Task item> Filter the data for "TRANSACTION" and copy matching lines.

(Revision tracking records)
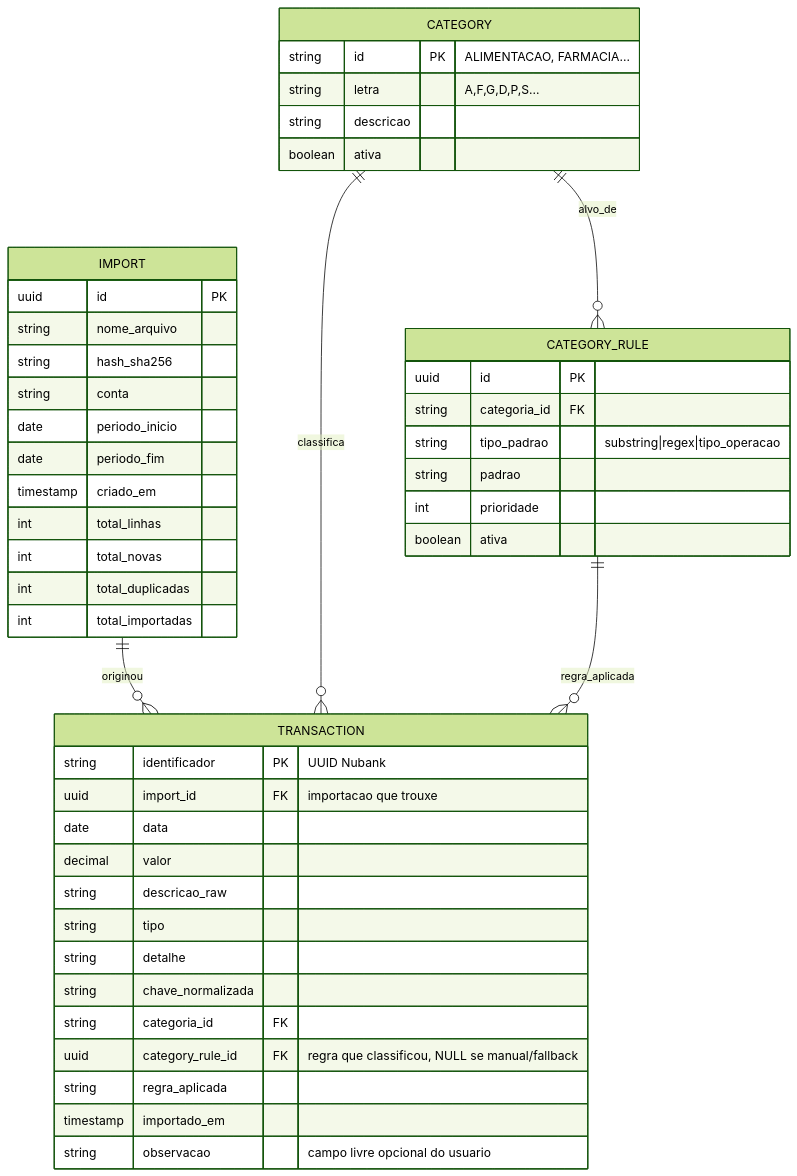
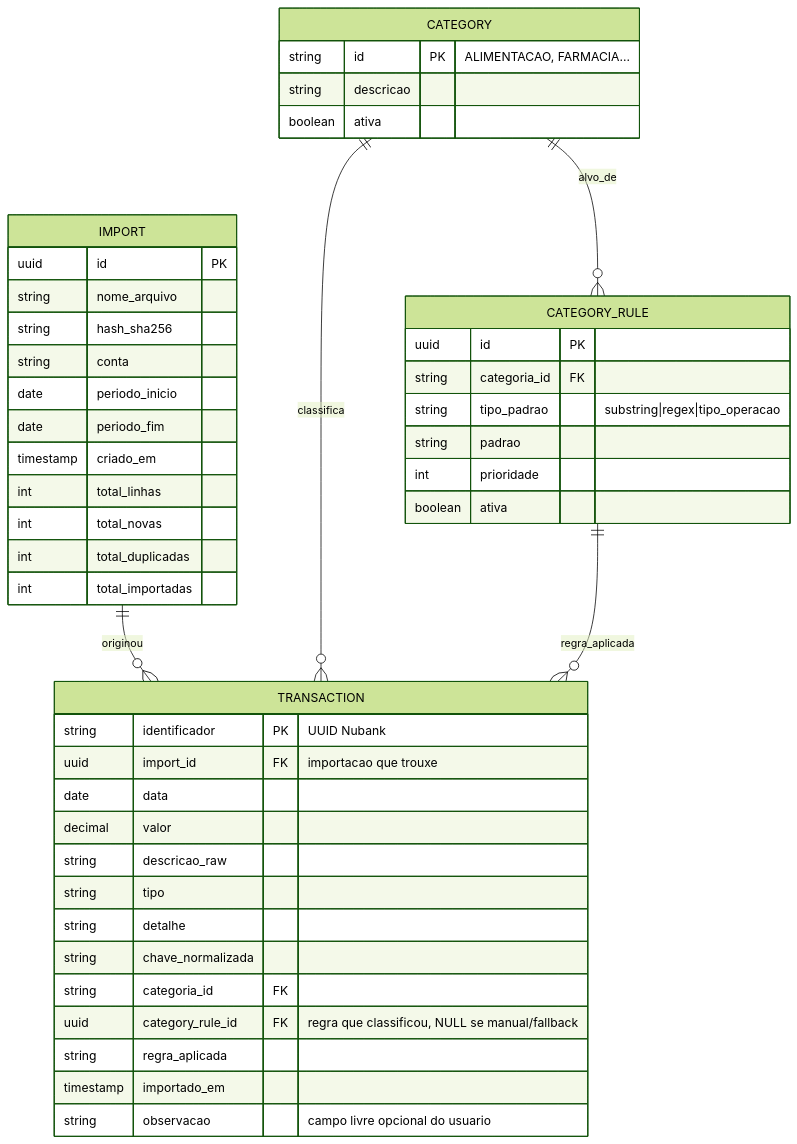
The first of 2 diagrams in docs/PLANO_SISTEMA.md (farukzahra/financeiro), drawn with Mermaid (forest theme) before and after one commit. The commit also changed other lines of this file and 13 other files, not shown here.

````diff
--- a/docs/PLANO_SISTEMA.md
+++ b/docs/PLANO_SISTEMA.md
@@ -33,53 +33,52 @@
 ```mermaid
 erDiagram
     IMPORT ||--o{ TRANSACTION : "originou"
     CATEGORY ||--o{ TRANSACTION : "classifica"
     CATEGORY ||--o{ CATEGORY_RULE : "alvo_de"
     CATEGORY_RULE ||--o{ TRANSACTION : "regra_aplicada"
 
     IMPORT {
         uuid id PK
         string nome_arquivo
         string hash_sha256
         string conta
         date periodo_inicio
         date periodo_fim
         timestamp criado_em
         int total_linhas
         int total_novas
         int total_duplicadas
         int total_importadas
     }
 
     TRANSACTION {
         string identificador PK "UUID Nubank"
         uuid import_id FK "importacao que trouxe"
         date data
         decimal valor
         string descricao_raw
         string tipo
         string detalhe
         string chave_normalizada
         string categoria_id FK
         uuid category_rule_id FK "regra que classificou, NULL se manual/fallback"
         string regra_aplicada
         timestamp importado_em
         string observacao "campo livre opcional do usuario"
     }
 
     CATEGORY {
         string id PK "ALIMENTACAO, FARMACIA..."
-        string letra "A,F,G,D,P,S..."
         string descricao
         boolean ativa
     }
 
     CATEGORY_RULE {
         uuid id PK
         string categoria_id FK
         string tipo_padrao "substring|regex|tipo_operacao"
         string padrao
         int prioridade
         boolean ativa
     }
 ```
````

Response to this task>
     IMPORT ||--o{ TRANSACTION : "originou"
     CATEGORY ||--o{ TRANSACTION : "classifica"
     CATEGORY_RULE ||--o{ TRANSACTION : "regra_aplicada"
     TRANSACTION {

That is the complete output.